My GLCanvas control was a perfect example of this. Actually this new control, which is in EZGUI 5.0 (not released yet) is two projects in one. The new control uses EZGUI’s new superclassing engine, which I built and fine tuned while writing this control. The GLCanvas control is a hybrid control based on my Canvas control. I then began to add OpenGL features one step at a time, piece by piece. I write code to test my code! Yes, I build the control in steps, and then write application code to use the control to see how it performs. I don’t have to have beta testers “tear into the control” looking for bugs, because my goal is to make it flawless right from the start if possible. Sure those who are currently working with the PreRelease version of EZGUI 5.0 may find a bug or two, but I don’t expect them to be looking for bugs. I consider that my job, not theirs. I guess thats the key! As a programmer, I consider testing and debugging my responsibility, not the end users.

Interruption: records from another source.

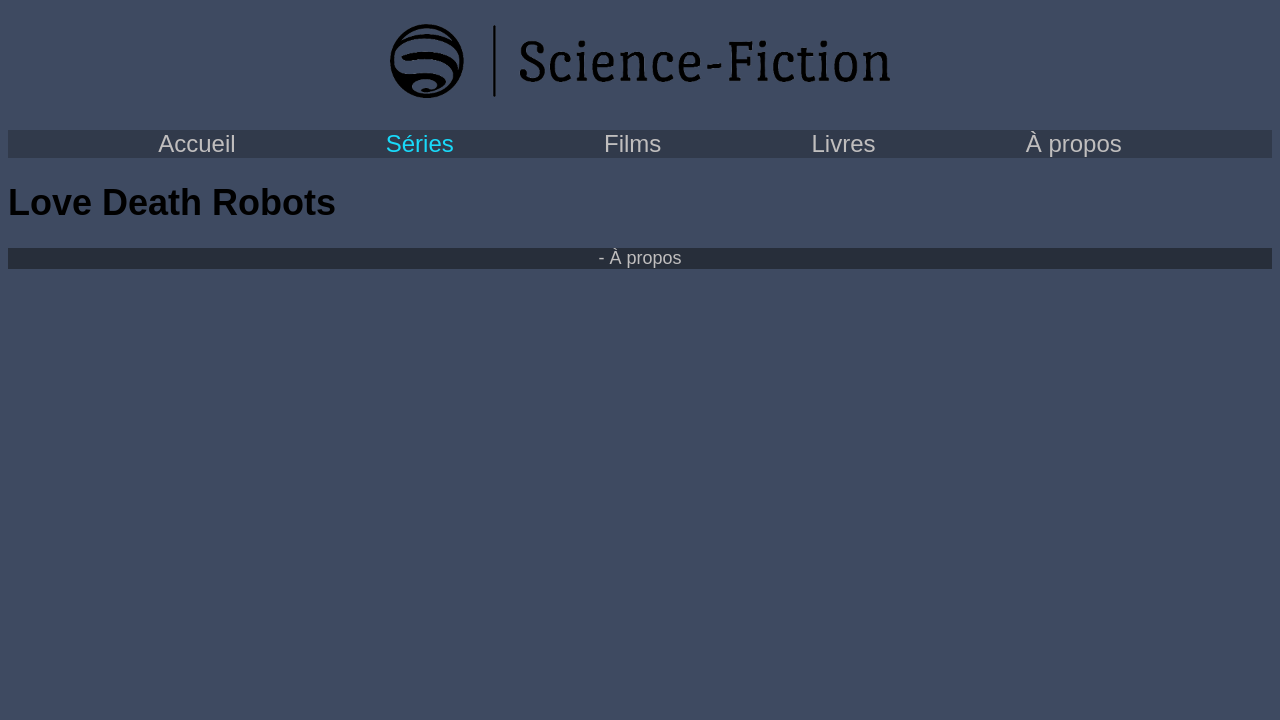
Repository: Emalios/Projet-Web
Page: html/series/love-death-robots.html
These files come from the project's save history. The page is drawn as it stood at one moment and after the next save; the edit follows.
The browser window is 1280 px wide. The pictures show the whole page.

Above is the page before, as saved 2020-11-11 20:49:10.

### html/series/love-death-robots.html
<!DOCTYPE html>
<html lang="fr" dir="ltr">

<head>
  <meta charset="utf-8">
  <meta name="viewport" content="width=device-width, initial-scale=1.0">
  <title>Harry Potter</title>
  <link rel="icon" href="../../images/small_icon.png" type="image/png">
  <link rel="stylesheet" href="../../css/common.css">
  <link rel="stylesheet" href="../../css/magasine.css">
</head>

<body>
  <header>
    <img id="logo" src="../../images/logo_large.png" alt="logo de Science-fiction">

    <nav class="navbar">
      <a href="../../index.html" class="nav-link">Accueil</a></li>
      <a href="../series.html" id="active" class="nav-link">Séries</a></li>
      <a href="../films.html" class="nav-link">Films</a></li>
      <a href="../livres.html" class="nav-link">Livres</a></li>
      <a href="../a-propos.html" class="nav-link">À propos</a></li>
    </nav>
  </header>
  <h1>Love Death Robots</h1>
  <main></main>
  <footer><a href="../a-propos.html" class="footer-link">- À propos</a></footer>
</body>


</html>

### css/common.css
body {
  background-color: #3e4a61;
  font-size: 18px;
  font-family: "Source Sans Pro", sans-serif;
}

#logo {
  display: block;
  margin-left: auto;
  margin-right: auto;
  padding-top: 1rem;
  padding-bottom: 2rem;
  max-width: 500px;
}

ul {
  list-style: none outside none;
}

.navbar {
  font-size: 24px;
  display: flex;
  flex-wrap: wrap;
  justify-content: space-evenly;
  padding: 0;
  background-color: #313a4b;
}

.nav-link, .footer-link {
  text-decoration: none;
  color: #c0bebe;
}

.nav-link:hover {
  color: #19dafa;
}

#active {
  color: #19dafa !important;
}

#title {
  text-align: center;
  padding: 1rem;
}

footer {
  background-color: #272e3a;
  text-align: center;
}

@media all and (max-width: 700px) {
  #logo {
    display: block;
    margin-left: auto;
    margin-right: auto;
    padding-top: 1em;
    width: 85%;
    max-width: 500px;
  }

}

### css/magasine.css
.grid-container {
    display: grid;
    grid-gap: 2rem;
    padding-bottom: 2rem;
    align-items: baseline;
    justify-items: center;
    grid-template-columns: repeat(auto-fill, minmax(400px, 1fr));
}

.grid-item {
    text-decoration: none;
}

.article-image {
    width: 150px;
    height: 200px;
}

.article-figure {
    width: 400px;
    background-color: #1a2639;
    box-shadow: 0 4px 8px 0 rgba(0,0,0,0.2);
    transition: 0.3s;
    border-radius: 10px;
    margin: 0;
    display: flex;
    flex-flow: row;
    align-items: center;
}

.article-figure:hover {
    box-shadow: 0px 0px 10px 6px rgba(191,172,159,1);
    zoom: 1;
}

.article-description {
    color: #919191;
    margin: 0;
    padding: 0 15px 0 15px;
    transition: 0.3s;
    text-align: center;
    align-self: center;
    font-family: Verdana, sans-serif;
}

### css/description.css
.resume, .description {
  color: #919191;
  font-family: Verdana, sans-serif;
}

.description {
    color: #d6d0d0;
}

.figure_descriptive {
    margin: 0;
    margin-right: 1rem;
    width: min-content;
    display: flex;
    flex-direction: column;
    float: left;
    text-align: center;
    border-style: groove;
}

.description {
  margin: 0;
  width: 100%;
  text-align: center;
}

.image_descriptive {
  float: left;
  width: 100%;
  min-width: 300px;
}

After the next save:
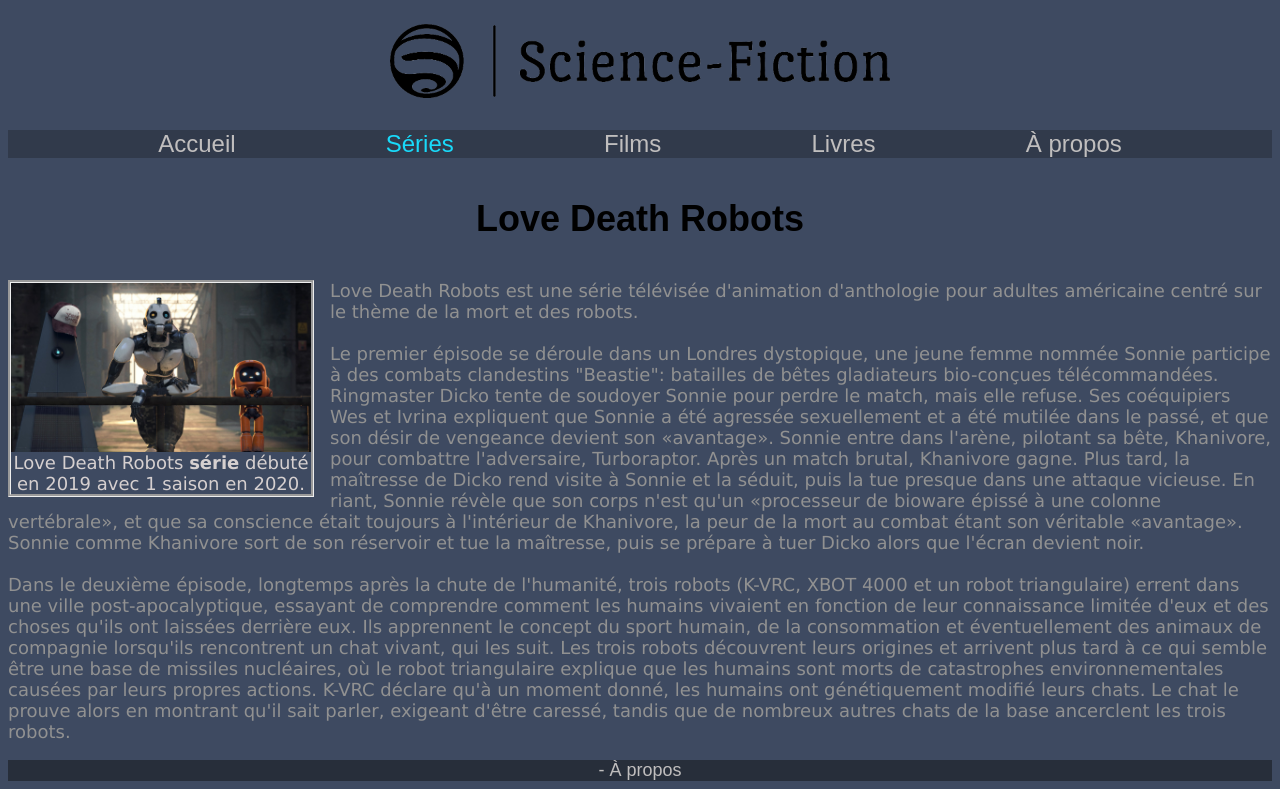
Saved 24 s later.
--- a/html/series/love-death-robots.html
+++ b/html/series/love-death-robots.html
@@ -4,10 +4,10 @@
 <head>
   <meta charset="utf-8">
   <meta name="viewport" content="width=device-width, initial-scale=1.0">
-  <title>Harry Potter</title>
+  <title>Love Death Robots</title>
   <link rel="icon" href="../../images/small_icon.png" type="image/png">
   <link rel="stylesheet" href="../../css/common.css">
-  <link rel="stylesheet" href="../../css/magasine.css">
+  <link rel="stylesheet" href="../../css/description.css">
 </head>
 
 <body>
@@ -15,15 +15,34 @@
     <img id="logo" src="../../images/logo_large.png" alt="logo de Science-fiction">
 
     <nav class="navbar">
-      <a href="../../index.html" class="nav-link">Accueil</a></li>
-      <a href="../series.html" id="active" class="nav-link">Séries</a></li>
-      <a href="../films.html" class="nav-link">Films</a></li>
-      <a href="../livres.html" class="nav-link">Livres</a></li>
-      <a href="../a-propos.html" class="nav-link">À propos</a></li>
+      <a href="../../index.html" class="nav-link">Accueil</a>
+      <a href="../series.html" id="active" class="nav-link">Séries</a>
+      <a href="../films.html" class="nav-link">Films</a>
+      <a href="../livres.html" class="nav-link">Livres</a>
+      <a href="../a-propos.html" class="nav-link">À propos</a>
     </nav>
   </header>
-  <h1>Love Death Robots</h1>
-  <main></main>
+  <h1 id="title">Love Death Robots</h1>
+  <figure class="figure_descriptive">
+    <img class="image_descriptive" alt="Une scène avec 3 robots d'apparences différente" src="../../images/page-serie/love-death-robots-scene.jpg" />
+    <figcaption class="description">Love Death Robots <b>série</b> débuté en 2019 avec 1 saison en 2020.</figcaption>
+  </figure>
+  <main>
+    <p class="resume">Love Death Robots est une série télévisée d'animation d'anthologie pour adultes américaine centré sur le thème de la mort et des robots.</br></br>
+
+      Le premier épisode se déroule dans un Londres dystopique, une jeune femme nommée Sonnie participe à des combats clandestins "Beastie": batailles de bêtes gladiateurs bio-conçues télécommandées. Ringmaster Dicko tente de soudoyer Sonnie pour
+      perdre le match, mais elle refuse. Ses coéquipiers Wes et Ivrina expliquent que Sonnie a été agressée sexuellement et a été mutilée dans le passé, et que son désir de vengeance devient son «avantage». Sonnie entre dans l'arène, pilotant sa
+      bête, Khanivore, pour combattre l'adversaire, Turboraptor. Après un match brutal, Khanivore gagne. Plus tard, la maîtresse de Dicko rend visite à Sonnie et la séduit, puis la tue presque dans une attaque vicieuse. En riant, Sonnie révèle que
+      son corps n'est qu'un «processeur de bioware épissé à une colonne vertébrale», et que sa conscience était toujours à l'intérieur de Khanivore, la peur de la mort au combat étant son véritable «avantage». Sonnie comme Khanivore sort de son
+      réservoir et tue la maîtresse, puis se prépare à tuer Dicko alors que l'écran devient noir.</br></br>
+
+      Dans le deuxième épisode, longtemps après la chute de l'humanité, trois robots (K-VRC, XBOT 4000 et un robot triangulaire) errent dans une ville post-apocalyptique, essayant de comprendre comment les humains vivaient en fonction de leur
+      connaissance limitée d'eux et des choses qu'ils ont laissées derrière eux. Ils apprennent le concept du sport humain, de la consommation et éventuellement des animaux de compagnie lorsqu'ils rencontrent un chat vivant, qui les suit. Les trois
+      robots découvrent leurs origines et arrivent plus tard à ce qui semble être une base de missiles nucléaires, où le robot triangulaire explique que les humains sont morts de catastrophes environnementales causées par leurs propres actions. K-VRC
+      déclare qu'à un moment donné, les humains ont génétiquement modifié leurs chats. Le chat le prouve alors en montrant qu'il sait parler, exigeant d'être caressé, tandis que de nombreux autres chats de la base ancerclent les trois robots.
+
+    </p>
+  </main>
   <footer><a href="../a-propos.html" class="footer-link">- À propos</a></footer>
 </body>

Unless a programmer has the right attitude, no training in debugging will help them.
So are you ready to learn how to be a better debugger ?
Thats a subject for another article !
To be continued …
Date: January 19, 2011